Donald Drake & Evan Guilford-Blake both said yes because the returns can be beneficial. Evan: Last year I paid about $900 and won $3600.
Donald has also gotten more prize money with contests that charge, and sees another benefit: One of my best experiences in the theater came from a competition I paid to enter – the O’Neill, which provided me with a wonderful month in Waterford, Ct. with incredible actors and directors and a wonderful staged reading of my play. I can understand why small theaters can’t afford to pay for running a competition and I see the submission fee as a business expense on my part.
Honestly, the Playwrights Group on Linkedin is so interesting and varied that I encourage everyone to read it.

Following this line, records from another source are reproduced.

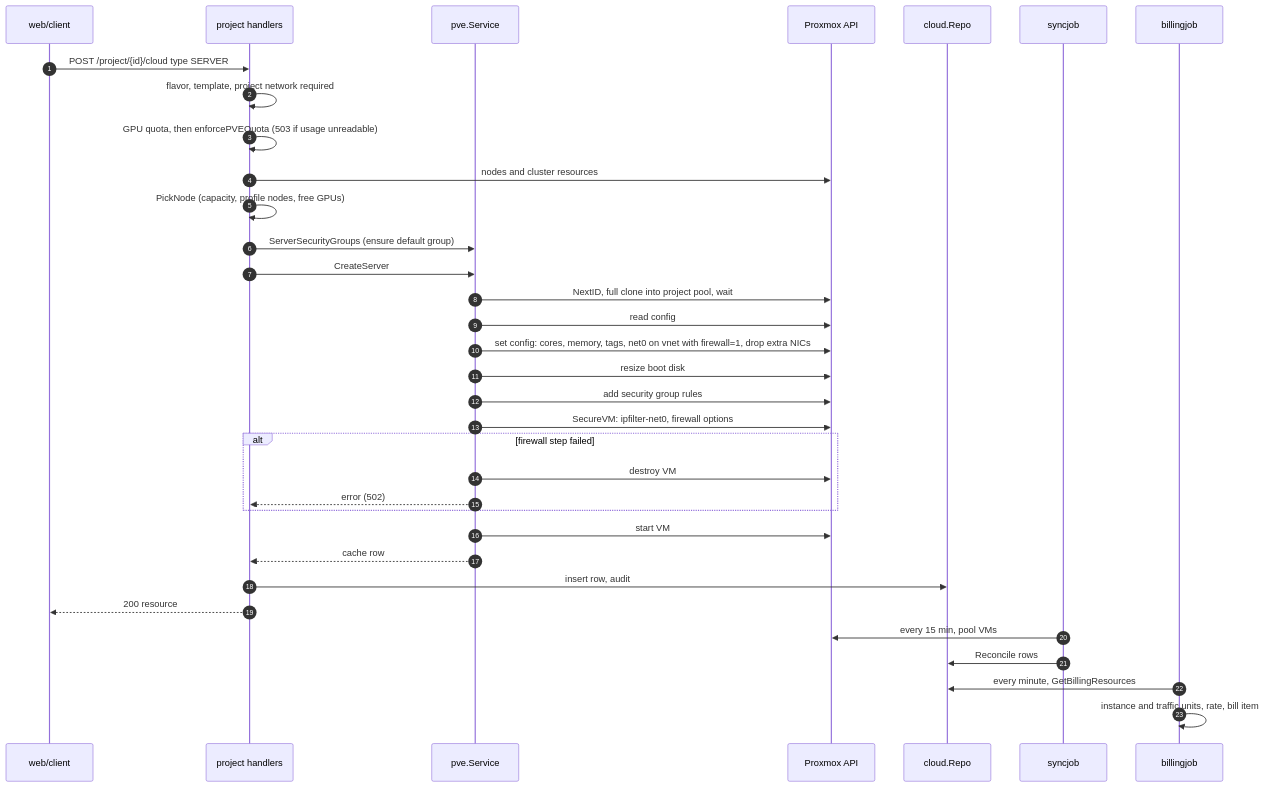
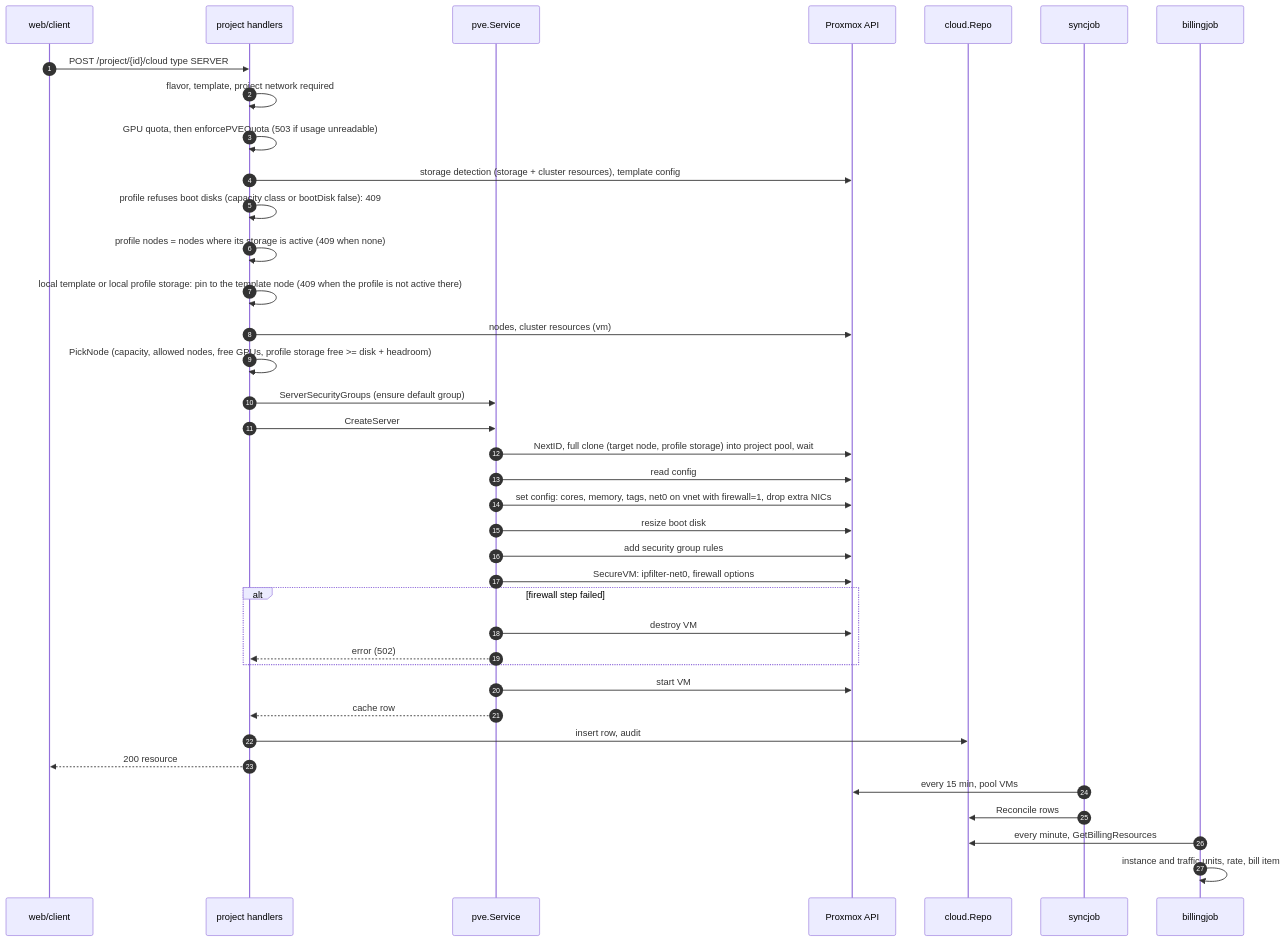
One commit to mutex-solutions/proxcloud changed the fourth of 7 diagrams in docs/architecture/c4/c4-code.md. Above: the diagram before and after it, drawn with Mermaid. The commit also changed 51 other files, not shown here.

````diff
--- a/docs/architecture/c4/c4-code.md
+++ b/docs/architecture/c4/c4-code.md
@@ -203,37 +203,41 @@
 ```mermaid
 sequenceDiagram
   autonumber
   participant SPA as web/client
   participant H as project handlers
   participant PS as pve.Service
   participant PVE as Proxmox API
   participant R as cloud.Repo
   participant SJ as syncjob
   participant BJ as billingjob
 
   SPA->>H: POST /project/{id}/cloud type SERVER
   H->>H: flavor, template, project network required
   H->>H: GPU quota, then enforcePVEQuota (503 if usage unreadable)
-  H->>PVE: nodes and cluster resources
-  H->>H: PickNode (capacity, profile nodes, free GPUs)
+  H->>PVE: storage detection (storage + cluster resources), template config
+  H->>H: profile refuses boot disks (capacity class or bootDisk false): 409
+  H->>H: profile nodes = nodes where its storage is active (409 when none)
+  H->>H: local template or local profile storage: pin to the template node (409 when the profile is not active there)
+  H->>PVE: nodes, cluster resources (vm)
+  H->>H: PickNode (capacity, allowed nodes, free GPUs, profile storage free >= disk + headroom)
   H->>PS: ServerSecurityGroups (ensure default group)
   H->>PS: CreateServer
-  PS->>PVE: NextID, full clone into project pool, wait
+  PS->>PVE: NextID, full clone (target node, profile storage) into project pool, wait
   PS->>PVE: read config
   PS->>PVE: set config: cores, memory, tags, net0 on vnet with firewall=1, drop extra NICs
   PS->>PVE: resize boot disk
   PS->>PVE: add security group rules
   PS->>PVE: SecureVM: ipfilter-net0, firewall options
   alt firewall step failed
     PS->>PVE: destroy VM
     PS-->>H: error (502)
   end
   PS->>PVE: start VM
   PS-->>H: cache row
   H->>R: insert row, audit
   H-->>SPA: 200 resource
   SJ->>PVE: every 15 min, pool VMs
   SJ->>R: Reconcile rows
   BJ->>R: every minute, GetBillingResources
   BJ->>BJ: instance and traffic units, rate, bill item
 ```
````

Ian Hornby‘s perspective was especially interesting: Having run a playwriting competition on behalf of The Playwrights’ Co-operative, there are two edges to this topic. We started with a small entry fee ($10), purely to fund a decent prize at the end. But we had so many sites that would not list us because we had an entry fee that we dropped the fee and made it free entry. What a mistake we made. Although it’s not the right kind of filter and has so many undertones of not providing equal opportunities for those unable to afford the fee, at least it was a filter. We were completely snowed under with entries, and our panel of judges didn’t have time to do anything more than speed-read all entries so as to arrive at a shortlist, which could then be read in detail. Without doubt we’d have missed some gems.
Regardless, he does applaud contests without a fee.
Tony Earnshaw from the UK has an interesting perspective: …in the poetry world it’s difficult to find any contests which don’t have a fee attached and I’ve heard no grumbles. I’ve recently entered a short play for a competition run by a small theatre and am one of the winners (there are ten of us). The read through, at which I met the other writers, the directors and the casts, was worth it in itself.
Anyway, 5 on Linkedin from all over the world say YES, 9 say NO and 1/3 of the NO’s will make exceptions in rare cases.
Gregory Fletcher believes: If a theater company wants to attach their name to my play as the premiere producer, then figure out how to evaluate my play without charging me. Do painters, musicians, dancers, actors, or anybody else in the arts pay to have their work considered for production?
The answer to that, of course, is yes, in some cases.
I then took to Facebook. The results are as follows: